Omit the images and return the remaining entries unchanged.
(Supplied records Opens)
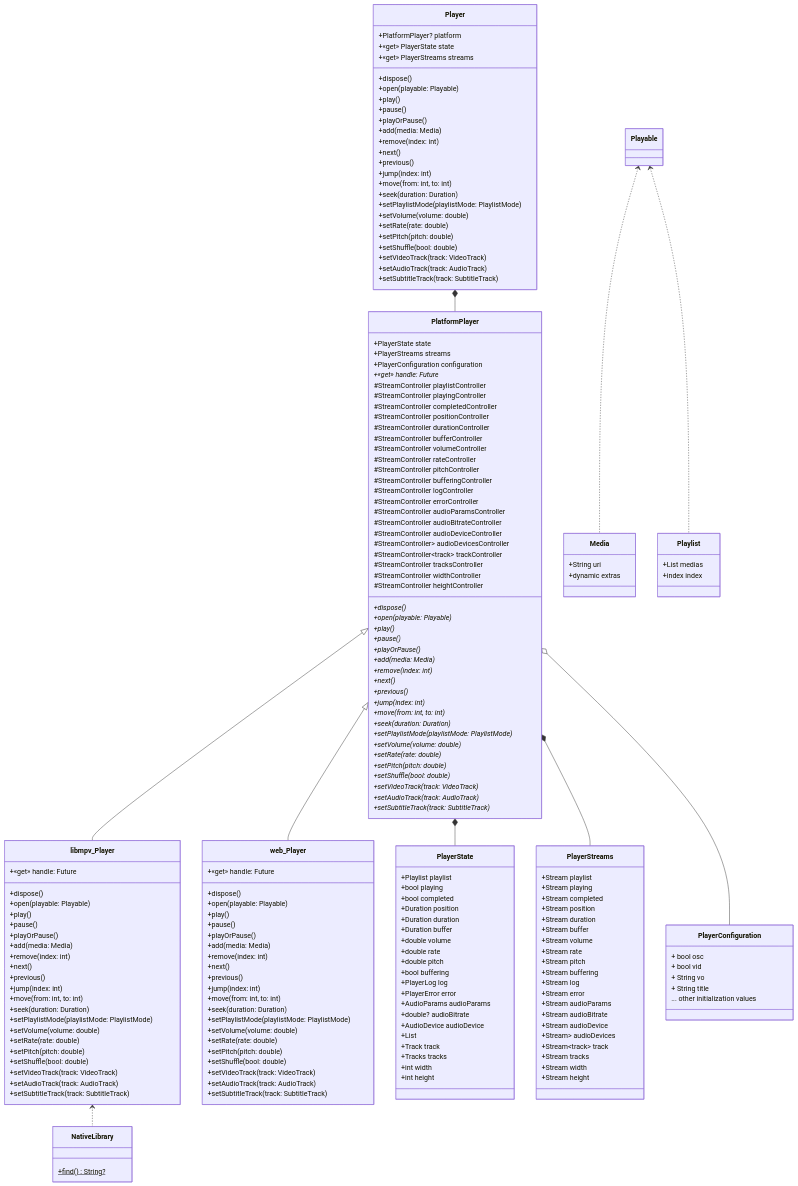
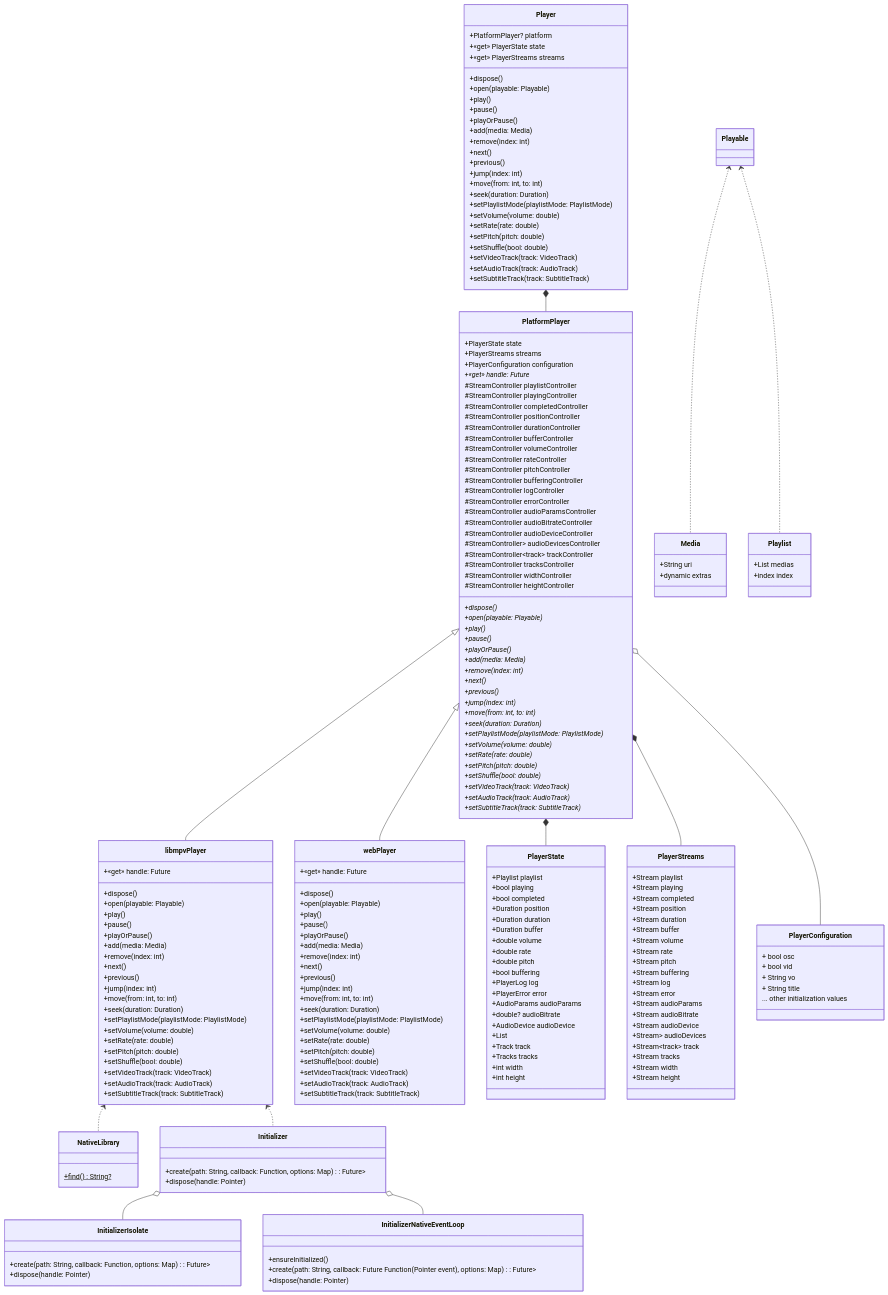
One commit to coolight7/media-kit changed the first of 4 diagrams in README.md. Above: the diagram before and after it, drawn with Mermaid. The commit also changed other lines of this file, not shown here.

Commit message:
docs: web documentation & update screenshots

```diff
--- a/README.md
+++ b/README.md
@@ -1543,17 +1564,36 @@
 classDiagram
 
   Player *-- PlatformPlayer
-  PlatformPlayer <|-- libmpv_Player
-  PlatformPlayer <|-- web_Player
+  PlatformPlayer <|-- libmpvPlayer
+  PlatformPlayer <|-- webPlayer
   PlatformPlayer *-- PlayerState
   PlatformPlayer *-- PlayerStreams
   PlatformPlayer o-- PlayerConfiguration
 
-  libmpv_Player <.. NativeLibrary
+  libmpvPlayer <.. NativeLibrary
+  libmpvPlayer <.. Initializer
+  Initializer o-- InitializerIsolate
+  Initializer o-- InitializerNativeEventLoop
   
   Playable <.. Media
   Playable <.. Playlist
-  
+
+  class Initializer {
+    +create(path: String, callback: Function, options: Map<String, String>): Future<Pointer<mpv_handle>>
+    +dispose(handle: Pointer<mpv_handle>)
+  }
+
+  class InitializerIsolate {
+    +create(path: String, callback: Function, options: Map<String, String>): Future<Pointer<mpv_handle>>
+    +dispose(handle: Pointer<mpv_handle>)
+  }
+
+  class InitializerNativeEventLoop {
+    +ensureInitialized()
+    +create(path: String, callback: Future<void> Function(Pointer<mpv_event> event), options: Map<String, String>): Future<Pointer<mpv_handle>>
+    +dispose(handle: Pointer<mpv_handle>)
+  }
+
   class Playable {
   }
   
@@ -1699,7 +1739,7 @@
     #StreamController<int> heightController
   }
 
-  class libmpv_Player {
+  class libmpvPlayer {
     +dispose()
     +open(playable: Playable)
     +play()
@@ -1724,7 +1764,7 @@
     +«get» handle: Future<int>
   }
   
-  class web_Player {
+  class webPlayer {
     +dispose()
     +open(playable: Playable)
     +play()
```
(Supplied records Closes)
» **Your response**:
One commit to coolight7/media-kit changed the first of 4 diagrams in README.md. Above: the diagram before and after it, drawn with Mermaid. The commit also changed other lines of this file, not shown here.

Commit message:
docs: web documentation & update screenshots

```diff
--- a/README.md
+++ b/README.md
@@ -1543,17 +1564,36 @@
 classDiagram
 
   Player *-- PlatformPlayer
-  PlatformPlayer <|-- libmpv_Player
-  PlatformPlayer <|-- web_Player
+  PlatformPlayer <|-- libmpvPlayer
+  PlatformPlayer <|-- webPlayer
   PlatformPlayer *-- PlayerState
   PlatformPlayer *-- PlayerStreams
   PlatformPlayer o-- PlayerConfiguration
 
-  libmpv_Player <.. NativeLibrary
+  libmpvPlayer <.. NativeLibrary
+  libmpvPlayer <.. Initializer
+  Initializer o-- InitializerIsolate
+  Initializer o-- InitializerNativeEventLoop
   
   Playable <.. Media
   Playable <.. Playlist
-  
+
+  class Initializer {
+    +create(path: String, callback: Function, options: Map<String, String>): Future<Pointer<mpv_handle>>
+    +dispose(handle: Pointer<mpv_handle>)
+  }
+
+  class InitializerIsolate {
+    +create(path: String, callback: Function, options: Map<String, String>): Future<Pointer<mpv_handle>>
+    +dispose(handle: Pointer<mpv_handle>)
+  }
+
+  class InitializerNativeEventLoop {
+    +ensureInitialized()
+    +create(path: String, callback: Future<void> Function(Pointer<mpv_event> event), options: Map<String, String>): Future<Pointer<mpv_handle>>
+    +dispose(handle: Pointer<mpv_handle>)
+  }
+
   class Playable {
   }
   
@@ -1699,7 +1739,7 @@
     #StreamController<int> heightController
   }
 
-  class libmpv_Player {
+  class libmpvPlayer {
     +dispose()
     +open(playable: Playable)
     +play()
@@ -1724,7 +1764,7 @@
     +«get» handle: Future<int>
   }
   
-  class web_Player {
+  class webPlayer {
     +dispose()
     +open(playable: Playable)
     +play()
```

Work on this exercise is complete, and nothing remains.